Who’s #1? LSU, Alabama or Oklahoma?
If there is ever any more reason to either love or loathe the BCS Championship series, the continuing dominance of the LSU Tigers, Oklahoma Sooners and the Alabama Crimson Tide has given college football fans a serious debate in determining which team is the top team in the country.
With the third-ranked Sooners resounding 55-13 victory over the over-matched #12-ranked Longhorns, the top-ranked Tigers 41-11 win over the #17 ranked Florida Gators and the Tide’s 34-0 shutout of Vanderbilt, the hotly-constested question will continue to rage on until the first BCS computer rankings are released.
The AP poll has the (6-0) LSU Tigers ranked number one with 1,473 points and 40 first-place votes, the (6-0) Alabama Crimson Tide is ranked second with 1,435 points and 12 first-place votes and the (5-0) Oklahoma Sooners are ranked third with 1,397 points and 1,397 points.
In the USA Today Coaches Poll, Oklahoma is ranked number one with 1,421 points and 27 first-place votes, LSU is ranked second with 1,410 points and 21 first-place votes and Alabama is third with 1,408 points and no first-place votes.
In the case of Alabama, LSU and Oklahoma, each team has a dominant defense capable of suffocating opponents, and elite NFL prospects in Dont’a Hightower, Landry Jones, Ryan Broyles, Tyrann Mathieu and Trent Richardson, each team has one thing that truly separates on from each other.
Each team has it own unique merits as they have all recorded impressive victories over ranked opponents, LSU has defeated four ranked opponents in #3 Oregon, #25 Mississippi State, #16 West Virginia and #17 Florida.
Alabama has defeated three ranked teams, #23 Penn State, #14 Arkansas and #12 Florida, and Oklahoma has defeated two ranked teams, #5 Florida State and #11 Texas
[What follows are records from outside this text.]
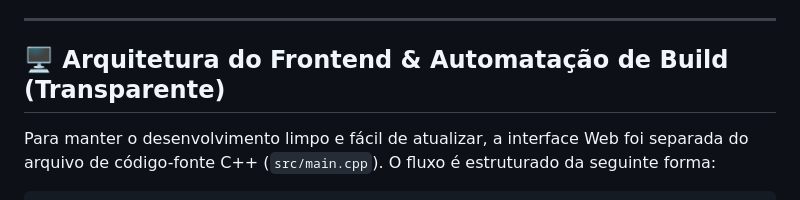
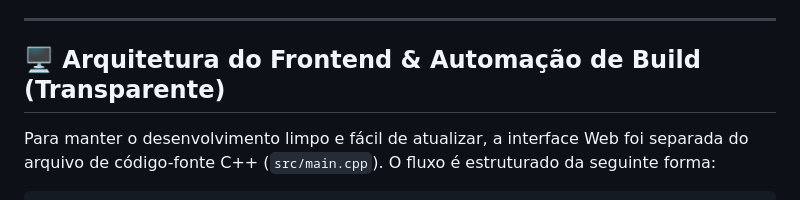
Before and after one commit to heliocarrara/controle-ar-condicionado-nodemcu, a Markdown page: README.md, the part around the change. Drawn GitHub-style.

Commit message:
Fix typo in 'Automação' in README.md

```diff
--- a/README.md
+++ b/README.md
@@ -17,7 +17,7 @@ Este projeto permite controlar um ar condicionado da marca TCL utilizando um mic
 
 ---
 
-## 🖥️ Arquitetura do Frontend & Automatação de Build (Transparente)
+## 🖥️ Arquitetura do Frontend & Automação de Build (Transparente)
 
 Para manter o desenvolvimento limpo e fácil de atualizar, a interface Web foi separada do arquivo de código-fonte C++ (`src/main.cpp`). O fluxo é estruturado da seguinte forma:
 
```
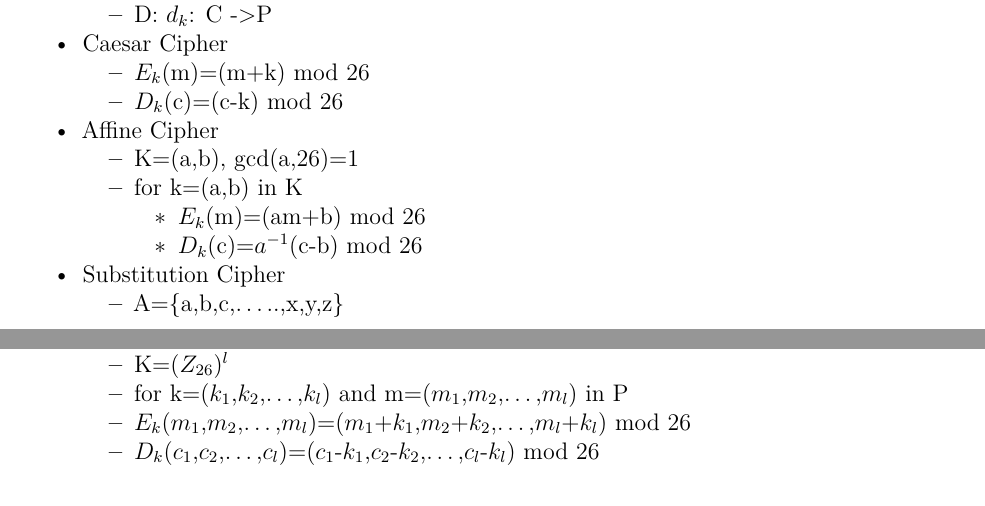
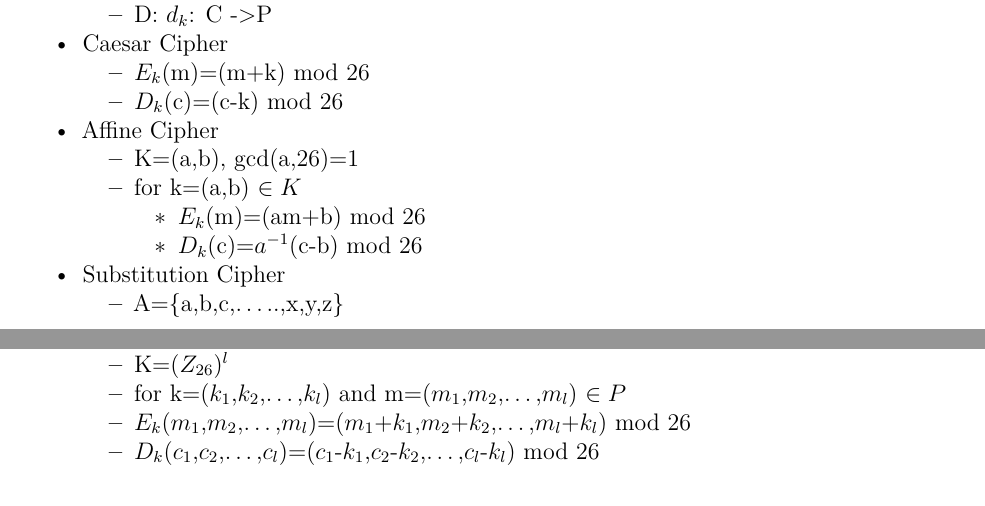
Before and after one commit to willfindlay/4109final, an R Markdown document (study.rmd): two parts of pages 6 and 7 of 27, joined at a grey line, cut so that both start at the same text. Rendered offline with R 4.5, knitr and Pandoc, then LaTeX, with nearby package versions; a font, style sheet, LaTeX package, included part or bibliography that could not be used is replaced or left out.

```diff
--- a/study.rmd
+++ b/study.rmd
@@ -102,7 +102,7 @@
     - $D_{k}$(c)=(c-k) mod 26
 - Affine Cipher
     - K=(a,b), gcd(a,26)=1
-    - for k=(a,b) in K
+    - for k=(a,b) \in K
         - $E_{k}$(m)=(am+b) mod 26
         - $D_{k}$(c)=$a^{-1}$(c-b) mod 26
 - Substitution Cipher
@@ -113,7 +113,7 @@
     - $D_{k}$(c)=$π^{-1}$m
 - Vigenere cipher(polyalphabetic cipher)
     - K=$(Z_{26})^{l}$
-    - for k=($k_{1}$,$k_{2}$,...,$k_{l}$) and m=($m_{1}$,$m_{2}$,...,$m_{l}$) in P
+    - for k=($k_{1}$,$k_{2}$,...,$k_{l}$) and m=($m_{1}$,$m_{2}$,...,$m_{l}$) \in P
     - $E_{k}$($m_{1}$,$m_{2}$,...,$m_{l}$)=($m_{1}$+$k_{1}$,$m_{2}$+$k_{2}$,...,$m_{l}$+$k_{l}$) mod 26
     - $D_{k}$($c_{1}$,$c_{2}$,...,$c_{l}$)=($c_{1}$-$k_{1}$,$c_{2}$-$k_{2}$,...,$c_{l}$-$k_{l}$) mod 26
 
```
Also changed, not shown: study.rmd (2 more changed lines).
The Crimson Tide has a real Heisman Trophy candidate in Trent Richardson, the 5’11 226-pound running back accumulated 878 total yards from scrimmage—729 yards rushing and 149 yards receiving—Richardson also has 12 touchdowns—11 rushing and one receiving.
When you combine Richardson’s dual-threat capability with Alabama’s stout defense led by linebacker Dont’a Hightower which is first in the nation, as they only allow an average of 8.6 points a game and already has two shutouts, you can see why The Tide have a legitimate claim to be #1 right?
If Alabama has one advantage over LSU is the fact their Nov 5 showdown is in Tuscaloosa and that their schedule sets up nicely as they do not face another ranked team before they face in-state rival, 15th-ranked Auburn on the road.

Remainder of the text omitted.